Our role is to model (prompt) the use of AAC at least 20 times an hour. The gap between the so called ”normal” kids and the special kids/the weak communicators tends to increase daily as we do not interact with the latter as we do with the former. Autistic kids tend to live in a silent surrounding, too. For some reason, the adults become silent in the presence of autistic persons. The adults even seem to wait for initiatives from the part of the autistic individual. We do not initiate the use of signs. Or, we make random use of communication devices – mostly when we feel the need ourselves.
A so called normal child gets 4,400 hours of linguistic input by the age of 18 months if we talk to her/him for 8 hours per day. Special kids tend to get only some 10 minutes linguistic input a day. Following that pace, the child has to be 84 years old in order to get as much of linguistic input as a baby gets!
(10) Learn more through gathering feedback from the users and by letting the users lead the product development processes.
Learn more through gathering feedback from the users and by letting the users lead the product development processes. Gather information and feedback. Let the users head the activities in new directions. Your role is to focus on the financing/funding and on the implementation. The user needs to feel that the aid units and specialists are able to affect society where there is shortage of funding, of competencies or of appropriate services.
Make noice, jujump onto the barricades if you lack the prerequisites for proper aid or if you feel that the AAC users are left completely on their own. Go to your boss (at least in Scandinavia) urging for assistance, offering suggestions for improvement. Write articles and debate articles and write to decision makers and politicians.
The well-being of your clients, pupils, patients is (partially) your responsibility. Set up meetings between different actors and do not let anyone leave the room until you have found a solution and landed on an action plan. A clusure, a shutdown or redundancy plans are not an option for the target group that does not get its voice heard anyway, today.
Ask us for help. With the word ”us” we refer to the experience and the expertise of Puheoikeus.fi (Finland, Scandinavia) and to other actors presently developing the areas of signs, AAC and special education. In short: specialists need to merge these activities into one. That is the reason why we developed the way of thinking and a methodology called AAC Special Education©. (CAA éducation specialisée©, UK Sonderpädagogik©, AKK-specialpedagogik©, AAC-erityispedagogiikka©).

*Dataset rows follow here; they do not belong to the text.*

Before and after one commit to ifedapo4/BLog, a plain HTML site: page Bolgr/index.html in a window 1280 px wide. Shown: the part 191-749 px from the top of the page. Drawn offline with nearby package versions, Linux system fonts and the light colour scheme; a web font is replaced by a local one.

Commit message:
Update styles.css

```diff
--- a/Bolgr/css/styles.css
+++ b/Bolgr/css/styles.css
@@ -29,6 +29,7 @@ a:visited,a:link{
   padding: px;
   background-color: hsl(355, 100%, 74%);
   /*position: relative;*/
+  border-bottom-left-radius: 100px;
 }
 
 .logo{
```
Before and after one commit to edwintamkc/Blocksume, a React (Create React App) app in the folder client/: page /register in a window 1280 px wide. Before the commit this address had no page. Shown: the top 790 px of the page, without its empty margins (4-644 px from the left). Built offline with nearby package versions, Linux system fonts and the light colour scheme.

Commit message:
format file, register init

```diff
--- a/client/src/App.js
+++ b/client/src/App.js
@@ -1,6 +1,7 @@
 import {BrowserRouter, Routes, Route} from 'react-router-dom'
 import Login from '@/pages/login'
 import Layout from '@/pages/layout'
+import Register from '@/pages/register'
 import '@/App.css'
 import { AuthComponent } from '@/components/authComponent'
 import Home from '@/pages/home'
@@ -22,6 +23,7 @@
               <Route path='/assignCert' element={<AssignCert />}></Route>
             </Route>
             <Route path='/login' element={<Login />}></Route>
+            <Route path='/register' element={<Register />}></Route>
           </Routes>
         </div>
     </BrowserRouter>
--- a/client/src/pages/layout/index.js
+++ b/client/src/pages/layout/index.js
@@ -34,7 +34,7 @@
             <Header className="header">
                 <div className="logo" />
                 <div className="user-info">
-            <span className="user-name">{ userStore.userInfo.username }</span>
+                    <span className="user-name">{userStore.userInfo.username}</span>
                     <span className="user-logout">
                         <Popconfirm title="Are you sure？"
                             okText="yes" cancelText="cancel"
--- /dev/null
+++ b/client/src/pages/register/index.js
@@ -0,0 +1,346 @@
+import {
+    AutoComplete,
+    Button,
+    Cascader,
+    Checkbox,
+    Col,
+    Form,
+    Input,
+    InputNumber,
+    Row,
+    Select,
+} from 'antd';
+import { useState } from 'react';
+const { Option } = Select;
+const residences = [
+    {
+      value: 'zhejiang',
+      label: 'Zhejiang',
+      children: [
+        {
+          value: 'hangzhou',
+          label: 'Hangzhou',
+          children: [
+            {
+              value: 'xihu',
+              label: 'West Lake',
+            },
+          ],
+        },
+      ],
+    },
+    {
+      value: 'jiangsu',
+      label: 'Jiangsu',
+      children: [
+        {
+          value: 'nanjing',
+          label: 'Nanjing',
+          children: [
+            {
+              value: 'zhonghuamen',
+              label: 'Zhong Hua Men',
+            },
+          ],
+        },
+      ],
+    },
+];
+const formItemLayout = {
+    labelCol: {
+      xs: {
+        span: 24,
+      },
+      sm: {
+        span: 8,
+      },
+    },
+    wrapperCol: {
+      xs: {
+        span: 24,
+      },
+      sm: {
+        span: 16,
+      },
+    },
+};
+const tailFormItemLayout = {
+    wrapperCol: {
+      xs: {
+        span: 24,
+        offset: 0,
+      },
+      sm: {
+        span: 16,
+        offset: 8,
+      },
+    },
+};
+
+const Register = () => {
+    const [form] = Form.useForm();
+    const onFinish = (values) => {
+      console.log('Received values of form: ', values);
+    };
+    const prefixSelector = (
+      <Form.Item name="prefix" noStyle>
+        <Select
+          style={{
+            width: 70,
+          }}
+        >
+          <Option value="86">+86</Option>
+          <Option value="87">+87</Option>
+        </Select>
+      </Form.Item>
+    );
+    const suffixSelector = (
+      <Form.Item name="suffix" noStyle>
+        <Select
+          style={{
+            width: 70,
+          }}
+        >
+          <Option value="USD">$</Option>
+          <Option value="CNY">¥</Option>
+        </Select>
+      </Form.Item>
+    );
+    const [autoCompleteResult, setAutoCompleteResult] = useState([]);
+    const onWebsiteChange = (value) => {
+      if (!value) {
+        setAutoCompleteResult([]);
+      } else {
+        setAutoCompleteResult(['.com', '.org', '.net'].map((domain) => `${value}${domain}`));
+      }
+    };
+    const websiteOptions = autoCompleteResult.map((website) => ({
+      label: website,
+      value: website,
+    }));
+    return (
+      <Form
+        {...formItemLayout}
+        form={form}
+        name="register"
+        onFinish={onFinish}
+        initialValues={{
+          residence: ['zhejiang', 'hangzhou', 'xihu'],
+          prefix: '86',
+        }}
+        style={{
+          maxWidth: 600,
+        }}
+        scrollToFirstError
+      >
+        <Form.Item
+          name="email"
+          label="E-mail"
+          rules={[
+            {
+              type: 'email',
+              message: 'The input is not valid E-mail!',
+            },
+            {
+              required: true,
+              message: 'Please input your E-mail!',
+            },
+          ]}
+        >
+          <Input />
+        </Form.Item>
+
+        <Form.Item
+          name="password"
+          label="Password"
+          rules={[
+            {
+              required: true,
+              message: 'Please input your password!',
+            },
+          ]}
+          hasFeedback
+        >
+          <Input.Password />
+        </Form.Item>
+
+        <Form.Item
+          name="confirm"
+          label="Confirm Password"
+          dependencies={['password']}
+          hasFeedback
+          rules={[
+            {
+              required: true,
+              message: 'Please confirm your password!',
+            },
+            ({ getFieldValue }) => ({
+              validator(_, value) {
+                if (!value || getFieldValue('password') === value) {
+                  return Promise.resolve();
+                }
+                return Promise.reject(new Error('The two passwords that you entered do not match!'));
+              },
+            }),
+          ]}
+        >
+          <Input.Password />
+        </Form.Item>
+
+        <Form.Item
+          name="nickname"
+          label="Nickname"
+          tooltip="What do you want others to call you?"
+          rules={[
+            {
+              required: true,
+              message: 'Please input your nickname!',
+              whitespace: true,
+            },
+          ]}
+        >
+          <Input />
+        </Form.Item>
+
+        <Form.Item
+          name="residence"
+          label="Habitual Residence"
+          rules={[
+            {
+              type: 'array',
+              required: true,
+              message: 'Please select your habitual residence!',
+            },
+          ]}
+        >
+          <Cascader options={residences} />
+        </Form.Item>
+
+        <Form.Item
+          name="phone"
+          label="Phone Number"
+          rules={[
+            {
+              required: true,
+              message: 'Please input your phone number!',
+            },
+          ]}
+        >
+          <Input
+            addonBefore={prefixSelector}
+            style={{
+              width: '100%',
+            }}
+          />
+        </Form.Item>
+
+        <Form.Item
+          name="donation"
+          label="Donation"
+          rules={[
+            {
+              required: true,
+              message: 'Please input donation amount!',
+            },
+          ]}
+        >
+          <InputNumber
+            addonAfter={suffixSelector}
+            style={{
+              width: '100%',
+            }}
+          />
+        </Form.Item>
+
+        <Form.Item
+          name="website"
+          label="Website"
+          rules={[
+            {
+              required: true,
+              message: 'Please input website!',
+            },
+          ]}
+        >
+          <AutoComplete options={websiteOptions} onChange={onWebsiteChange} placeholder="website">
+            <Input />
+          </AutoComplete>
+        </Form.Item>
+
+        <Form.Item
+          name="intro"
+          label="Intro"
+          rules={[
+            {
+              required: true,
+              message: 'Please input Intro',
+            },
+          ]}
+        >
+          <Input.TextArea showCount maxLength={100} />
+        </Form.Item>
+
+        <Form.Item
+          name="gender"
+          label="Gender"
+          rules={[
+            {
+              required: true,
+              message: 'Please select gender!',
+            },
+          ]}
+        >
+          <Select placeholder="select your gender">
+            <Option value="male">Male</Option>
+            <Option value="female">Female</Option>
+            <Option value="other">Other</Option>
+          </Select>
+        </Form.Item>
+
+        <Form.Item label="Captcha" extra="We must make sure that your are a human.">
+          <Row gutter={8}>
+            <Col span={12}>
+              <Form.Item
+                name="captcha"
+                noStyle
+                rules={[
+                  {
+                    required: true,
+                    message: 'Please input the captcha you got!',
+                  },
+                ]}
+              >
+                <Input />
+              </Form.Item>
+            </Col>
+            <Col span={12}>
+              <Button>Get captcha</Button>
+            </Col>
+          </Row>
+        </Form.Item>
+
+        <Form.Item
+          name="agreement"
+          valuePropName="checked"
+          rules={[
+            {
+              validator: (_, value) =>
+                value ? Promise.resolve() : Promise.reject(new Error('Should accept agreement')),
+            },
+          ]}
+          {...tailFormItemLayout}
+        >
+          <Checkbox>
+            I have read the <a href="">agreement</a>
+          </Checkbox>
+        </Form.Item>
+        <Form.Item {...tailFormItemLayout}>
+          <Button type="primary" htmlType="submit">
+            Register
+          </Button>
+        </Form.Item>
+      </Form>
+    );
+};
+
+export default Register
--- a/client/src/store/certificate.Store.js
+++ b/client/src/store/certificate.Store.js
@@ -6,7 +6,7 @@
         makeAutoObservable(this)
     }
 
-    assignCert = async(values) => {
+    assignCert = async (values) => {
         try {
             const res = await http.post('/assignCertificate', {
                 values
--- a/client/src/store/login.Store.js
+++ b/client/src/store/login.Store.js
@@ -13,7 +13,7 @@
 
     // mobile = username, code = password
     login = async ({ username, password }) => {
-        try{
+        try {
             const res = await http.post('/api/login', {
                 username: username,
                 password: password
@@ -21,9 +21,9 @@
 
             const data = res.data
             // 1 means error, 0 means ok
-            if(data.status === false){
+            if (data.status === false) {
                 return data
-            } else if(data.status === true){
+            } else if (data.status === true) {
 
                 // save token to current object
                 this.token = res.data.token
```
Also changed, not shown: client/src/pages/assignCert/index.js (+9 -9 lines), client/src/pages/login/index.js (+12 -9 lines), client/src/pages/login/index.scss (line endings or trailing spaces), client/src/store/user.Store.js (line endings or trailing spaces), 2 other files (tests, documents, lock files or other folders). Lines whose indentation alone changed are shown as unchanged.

Please, google to find the 100 most common words in your own language. Enclosed, you see the 100 most common kindergarten words in Swedish, including some names. Irrspective of you starting with 100 or with 500 core words, it is worth the effort to start there. That applies for all attempts to study foreign languages, too.
Organised common sense? Contact us for an update or for questioning the ways we generally work in today.
Speak for Yourself (figure 6), Prentke-Römich (5a), Gail van Tatenhoven (5a), PrAACtical AAC, DART (10b), One Kids Place/La Place des Enfants (8, 9), Puheoikeus.fi (1a, 10B Hit the Papers) and Terry Grahn (1b, 2, 3, 5b, 7, 10a).
Pictures also from: FH/KommCe (2a), Lexia (1b), Papunet (2a), Proloquo2Go (2a, 4), SPSM/Ritade tecken (2)